I’m feeling quite smug. I took a bit of a risky gamble and planted the cloves from shop bought garlic, it paid off, I was lucky. You see, I did not have any back up cultivated garlic planted, so my garlic harvest this year could have gone very wrong. I did use an organic bulb so maybe that helped a little with the success side of things. I cannot remember for the life of me which variety it was. It was a spur of the moment decision which I remember thinking would make a great experiment. Supermarket garlic are usually the soft neck varieties, the bulbs that I grew each produced a scape and have large cloves surrounding a thick(ish) central stem. So can I assume that these bulbs are hard neck? Interesting stuff.
I have lifted some nice size bulbs which have all segmented (thank you frosty February) and currently drying in the garage. I just wish I had realised at the time that garlic scapes can be used in cooking. I put mine on the compost heap!

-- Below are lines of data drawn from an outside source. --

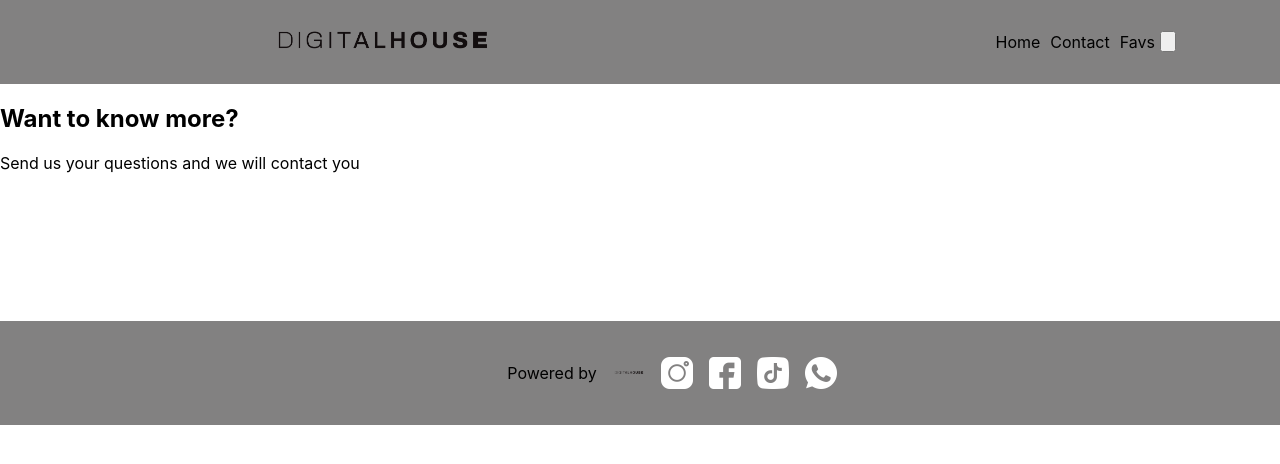
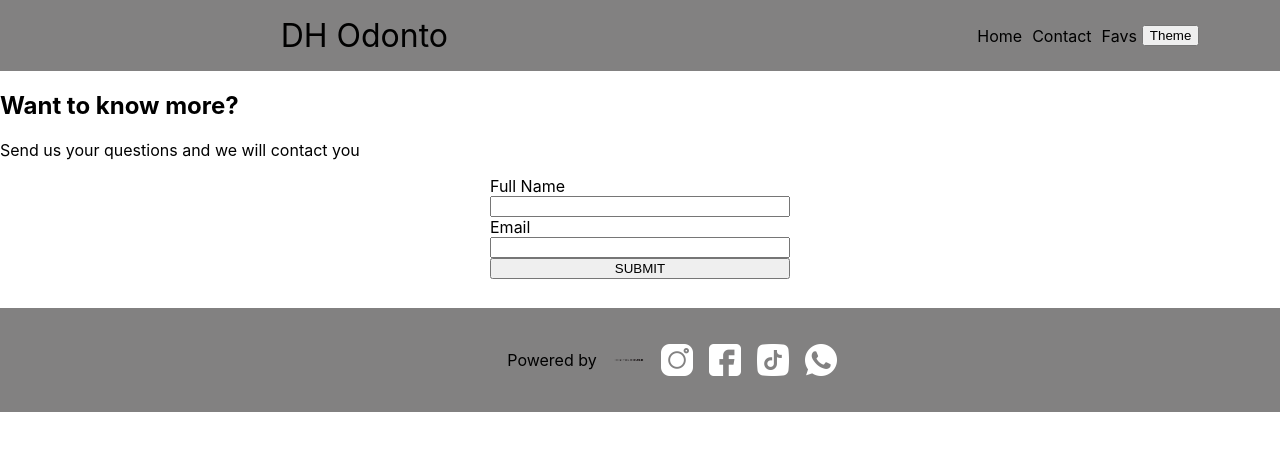
Before and after one commit to franmartos11/Rick-Morty-Planetas, a React (Create React App) app: page /contact in a window 1280 px wide. Shown: the top 464 px of the page. Built offline with nearby package versions, Linux system fonts and the light colour scheme; no server answers.

Commit message:
form done

```diff
--- a/src/App.jsx
+++ b/src/App.jsx
@@ -17,7 +17,6 @@ function App() {
             <Route path="/" element={<Home/>}></Route>
             <Route path="/contact" element={<Contact/>}></Route>
             <Route path="/favs" element={<Favs/>}></Route>
-            <Route path="/detail" element={<Detail/>}></Route>
             <Route path="/detail/:id" element={<Detail/>}></Route>
           </Routes>
           <Footer/>
--- a/src/Components/Form.jsx
+++ b/src/Components/Form.jsx
@@ -1,13 +1,73 @@
-import React from "react";
+import React from "react"
+import { useState } from "react"
+
+const Form = () => {
+
+  const [values, setValues] = useState({
+    name: "",
+    email: "",
+  })
+
+  const [validation, setValidation] = useState(false)
+
+  const validate = () => {
+
+    let NameLastName = values.name.split(" ")
+    let emailUser = values.email.split("@")
+    let dotCom = emailUser[1].split(".")
 
 
-const Form = () => {
-  //Aqui deberan implementar el form completo con sus validaciones
+    if (NameLastName.length < 2) return alert("First and Last Name are Required")
+    if (NameLastName[0].length < 3 || NameLastName[1].length < 3) return alert("Not a valid Name")
+    if (emailUser.length < 2 && dotCom.length < 2) return alert("Not a valid Email")
+
+    return true
+  }
+
+  const handleChange = (form) => {
+
+    const { target } = form
+    const { name, value } = target
+
+    const newValues = {
+      ...values,
+      [name]:value,
+    }
+
+    setValues(newValues)
+  }
+
+  const handleSubmit = (form) => {
+
+    form.preventDefault()
+
+    let validated = validate()
+
+    if (validated) {
+      setValidation(true)
+    }
+
+  }
 
   return (
     <div>
-      <form>
+
+      <form onSubmit={handleSubmit}>
+
+        <label htmlFor="name">Full Name</label>
+        <input type="text" name="name" nChange={handleChange} />
+
+        <label htmlFor="email">Email</label>
+        <input type="text" name="email" onChange={handleChange} />
+
+        <button type="submit" className="bton-form">SUBMIT</button>
+
       </form>
+
+      <div>
+        {validation ? <h2>The Form was submited Thanks: {values.name},we will reach to you soon!</h2>:""}
+      </div>
+
     </div>
   );
 };
--- a/src/Components/Navbar.jsx
+++ b/src/Components/Navbar.jsx
@@ -7,16 +7,17 @@ const Navbar = () => {
   const{Theme,handleThemeChange}= useContext(ContextGlobal)
   return (
     <nav style={{color:Theme.color,background:Theme.backgroundNavbar}}>
-      <div>
-        <Link to="/"><img src="/images/DH.png" alt='DH-logo' /></Link>
+
+      <div class="logo">
+        <Link to="/">DH Odonto</Link>
       </div>
+
       <div class="links" >
         <Link to="/"> Home </Link>
 			  <Link to="/contact"> Contact </Link>
 			  <Link to="/favs"> Favs </Link>
-        <button onClick={handleThemeChange}><img src=""/></button>
+        <button onClick={handleThemeChange}>Theme</button>
       </div>
-
 
     </nav>
   )
--- a/src/index.css
+++ b/src/index.css
@@ -44,6 +44,10 @@ nav .links{
 
 nav img{
   max-width: 15rem;
+}
+
+nav .logo{
+  font-size: 2rem;
 }
 
 a{
```
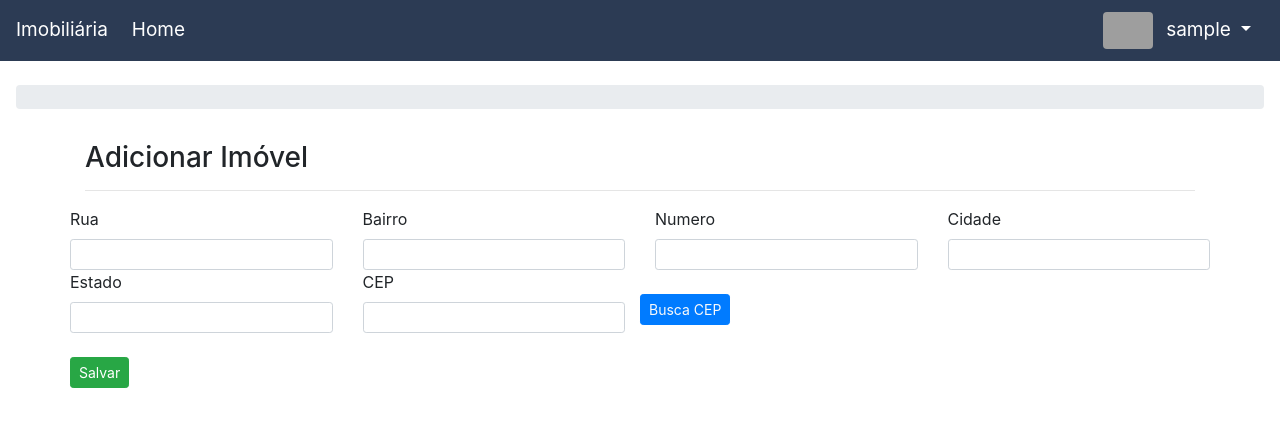
After one commit to andre-colognesi/imobiliaria, a PHP site: the page made by app/view/imoveis/imoveis-form.php in a window 1280 px wide. The commit adds this page. Shown: the top 427 px of the page. Run offline with PHP 8.4, Linux system fonts and the light colour scheme; the template is opened without the code that fills it, so the values that code supplies are empty; the visitor is signed in with stand-in values (Sample User, id 1); some libraries are stand-ins or nearby versions; grey boxes are pictures that could not be loaded.

Commit message:
Alterações

```diff
--- a/app/config/database/Database.php
+++ b/app/config/database/Database.php
@@ -19,7 +19,7 @@ namespace app\config\database{
             $con->setAttribute(\PDO::ATTR_ERRMODE, \PDO::ERRMODE_EXCEPTION);
             $this->is_connected = true;
             return $con;
-            }catch(Exception $e){
+            }catch(\Exception $e){
                 echo 'Ocorreu um erro de conexão: '.$e->getMessage();
             }
         }
--- a/app/controller/LoginController.php
+++ b/app/controller/LoginController.php
@@ -33,7 +33,6 @@ class LoginController extends Controller
 
     public function register(){
        $res =  Users::createUser($_POST);
-
         if(!$res){
             header("location: ".getenv('URL')."cadastrar-login");
         }
--- a/app/model/Users.php
+++ b/app/model/Users.php
@@ -75,7 +75,6 @@ namespace app\model{
             $data = array(
                 "name"  => $request->name,
                 "email" => $request->email,
-                "avatar" => $fileName
             );
             if(!$this->update($id,$data)){
                 return false;
--- a/app/view/home_view.php
+++ b/app/view/home_view.php
@@ -5,5 +5,4 @@
     <div class="col-sm-12">
     <h1>Home</h1>
     </div>
-
    </div>
--- /dev/null
+++ b/app/view/imoveis/imoveis-form.php
@@ -0,0 +1,69 @@
+
+  <div class="container">
+   <div class="row">
+    <div class="col-sm-12">
+    <h3>Adicionar Imóvel</h3>
+    <hr>
+    </div>
+    <form method="POST" action="<?=getenv('URL')?>imovel/criar">
+        <div class="row">
+            <div class="col-sm-3">
+                <label>Rua</label>
+                <input type="text" class="form-control form-control-sm" id="rua" name="propertie_street" />
+            </div>
+            <div class="col-sm-3">
+                <label>Bairro</label>
+                <input type="text" class="form-control form-control-sm" id="bairro" name="propertie_neighborhood" />
+            </div>
+            <div class="col-sm-3">
+                <label>Numero</label>
+                <input type="text" class="form-control form-control-sm" id="num" name="propertie_number" />
+            </div>
+            <div class="col-sm-3">
+                <label>Cidade</label>
+                <input type="text" class="form-control form-control-sm" id="cidade" name="propertie_city" />
+            </div>
+            <div class="col-sm-3">
+                <label>Estado</label>
+                <input type="text" class="form-control form-control-sm" id="estado" name="propertie_state" />
+            </div>
+            <div class="col-sm-3">
+                <label>CEP</label>
+                <input type="text" class="form-control form-control-sm" id="cep" name="propertie_zip_code" />
+            </div>
+            <div>
+                <br>
+                <a class="btn btn-primary btn-sm text-light" onclick="cepSearch()">Busca CEP</a>
+            </div>
+
+        </div>
+        <div class="row">
+            <div class="col-sm-3">
+            <br>
+                <input type="submit" class="btn btn-sm btn-success" value="Salvar" />
+            </div>
+        </div>
+
+    </form>
+   </div>
+
+   <script>
+       function cepSearch(){
+           let cep = $('#cep').val();
+           if(!cep){
+               return false;
+           }
+           cep = cep.replace("-","");
+           $.ajax({
+               url:"https://viacep.com.br/ws/"+cep+"/json/",
+               type: "GET",
+               success(cep){
+                    $("#rua").val(cep.logradouro);
+                    $("#bairro").val(cep.bairro);
+                    $("#cidade").val(cep.localidade);
+                    $("#estado").val(cep.uf);
+               },
+
+           })
+       }
+</script>
--- a/app/web/Rota.php
+++ b/app/web/Rota.php
@@ -18,9 +18,10 @@ class Rota
     }
     public function execRota($url){
         $url = $this->validUrl($url);
+        //die($url);
         foreach($this->_rotas as $index)
         {
-            if($index['url'] == $url){
+            if($index['url']."/" == $url || $index['url']."/" == $url."/"){
                 if($index['method'] == $_SERVER['REQUEST_METHOD']){
                     $controllers = $index['controller'];
                     $controllers = explode("@",$controllers);
--- a/index.php
+++ b/index.php
@@ -27,4 +27,9 @@ $rota->addRota('POST','criar-usuario','LoginController@register');
 $rota->addRota('GET','logout','LoginController@logout');
 $rota->addRota('GET','configuracao','UserController@userConfig');
 $rota->addRota('POST','atualizar-usuario','UserController@updateUser');
+$rota->addRota('GET','imovel/novo','PropertieController@createForm');
+$rota->addRota('POST','imovel/criar','PropertieController@addPropertie');
+$rota->addRota('GET','imoveis',"PropertieController@allProperties");
+$rota->addRota('GET','imovel/{id}',"PropertieController@getPropertie");
+$rota->addRota('POST','imovel/{id}/atualizar',"PropertieController@updatePropertie");
 $rota->execRota($sanitzer->getUrl());
```
Also changed, not shown: app/controller/PropertieController.php (added, +65 -0 lines), app/model/Propertie.php (added, +15 -0 lines), app/view/imoveis/imoveis-form-update.php (added, +69 -0 lines), app/view/imoveis/imoveis-list.php (added, +23 -0 lines), app/upload/images/avatar/7/bb2be32958a2f0f04d03b3ab321ab48b130bf01db300cb14252e547bd4a0dc9fc265d22b3bec596edd394992fc696c28d052594b19bbd6d33b5f50c3a1179a48-7.jfif (added).
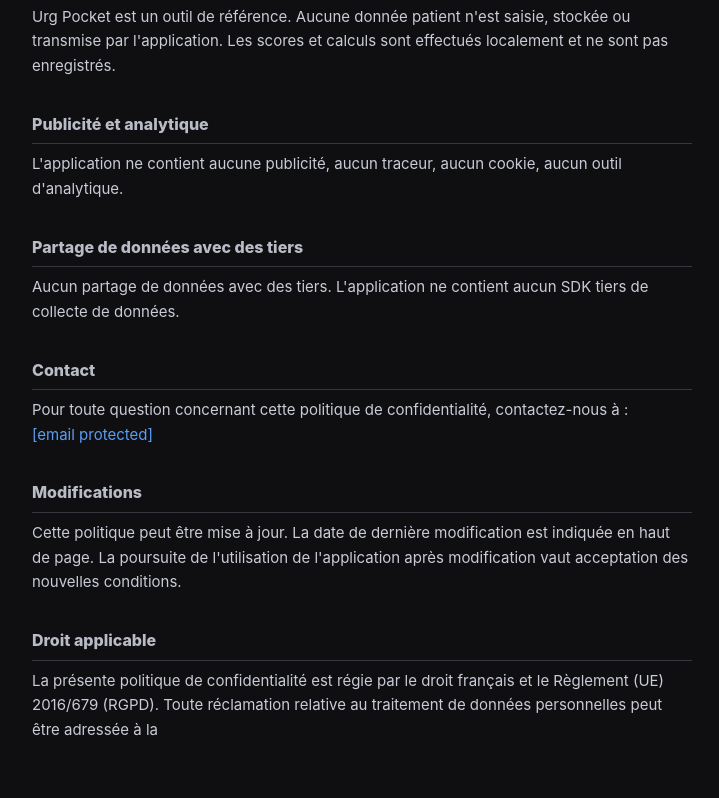
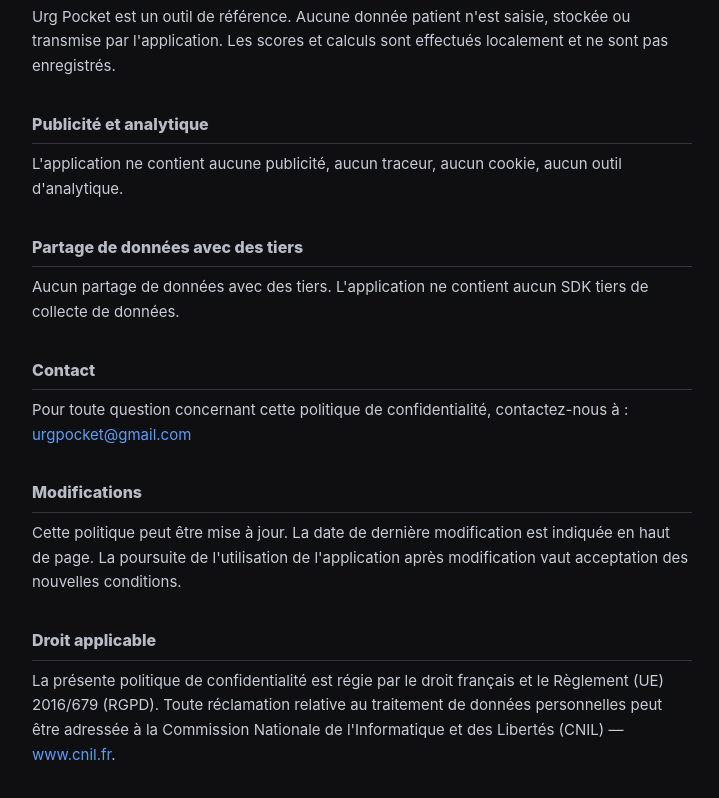
Before and after one commit to Max54130/urg-pocket, a plain HTML site: page privacy.html in a window 1280 px wide. Shown: the part 860-1658 px from the top of the page, without its empty margins (278-997 px from the left). Drawn offline with Linux system fonts and the light colour scheme.

Commit message:
Update privacy policy with contact details and legal text
Added contact email and updated legal information.

```diff
--- a/privacy.html
+++ b/privacy.html
@@ -49,10 +49,13 @@ a:hover{text-decoration:underline}
 <p>Aucun partage de données avec des tiers. L'application ne contient aucun SDK tiers de collecte de données.</p>
 
 <h2>Contact</h2>
-<p>Pour toute question concernant cette politique de confidentialité, contactez-nous à : <a href="/cdn-cgi/l/email-protection#473235203728242c223307202a262e2b6924282a"><span class="__cf_email__" data-cfemail="bcc9cedbccd3dfd7d9c8fcdbd1ddd5d092dfd3d1">[email&#160;protected]</span></a></p>
+<p>Pour toute question concernant cette politique de confidentialité, contactez-nous à : <a>urgpocket@gmail.com</a></p>
 
 <h2>Modifications</h2>
 <p>Cette politique peut être mise à jour. La date de dernière modification est indiquée en haut de page. La poursuite de l'utilisation de l'application après modification vaut acceptation des nouvelles conditions.</p>
 
 <h2>Droit applicable</h2>
-<p>La présente politique de confidentialité est régie par le droit français et le Règlement (UE) 2016/679 (RGPD). Toute réclamation relative au traitement de données personnelles peut être adressée à la
+<p>La présente politique de confidentialité est régie par le droit français et le Règlement (UE) 2016/679 (RGPD). Toute réclamation relative au traitement de données personnelles peut être adressée à la Commission Nationale de l'Informatique et des Libertés (CNIL) — <a href="https://www.cnil.fr">www.cnil.fr</a>.</p>
+
+</body>
+</html>
```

The gooseberries are finished fruiting now and the final pickings did not even make the kitchen. Well, there was not enough fruit to make anything from them anyway, so popping them into our mouths was the obvious solution of course. Leaving them any longer was just an open invite for the birds.
We have 2 young bushes, Careless and Invicta, both very immature at present but they still produced enough fruit for a tasting session. I plan to make something yummy from them when they are more productive, any recipe ideas?
Super easy to grow and the taste is just so much better than shop bought ones. I forgot how tall the plants actually get and now my support system resembles a pathetic mish mash of chicken wire, sticks, string and bamboo canes….all struggling to support the monster plants. Its failing miserably too, its all leaning over and looking quite crap! Still, I would always find the space for mangetout, they are totally worth it. You could always try growing dwarf varieties of course, I just prefer the taller ones.
Note to self. Next year put better support in place for the mangetout!
The courgettes have been a bit hit and miss really, but I would say more of a hit as we are harvesting them so its all good. Despite hand pollinating as many female flowers as possible, some of the baby courgettes rotted off. On the other hand, perhaps this is natures way of helping the plants cope with their ‘brood’, the female flowers were plentiful after all. To be honest I have stopped hand pollinating now, I am interested to see how the baby courgettes fair without my interference.
As you can see from the photo the courgette in the middle nearly went on to be a marrow, it was overlooked growing away happily and should have been picked a few days prior. Its amazing how fast a courgette develops actually.
I fried some last night in a little butter…….heaven.
We are harvesting young carrots at the moment and very pleased with the results, no forked or odd shaped carrots to be found. Yet! We are growing Autumn King this year and decided to leave the job of thinning the seedlings until the carrots were a decent size. This way we can munch our way through young tender carrot thinnings whilst leaving the rest in the ground to mature until autumn time. No waste!
How are your carrots coming along, which variety are you growing and do you also eat the thinnings rather than throwing them away?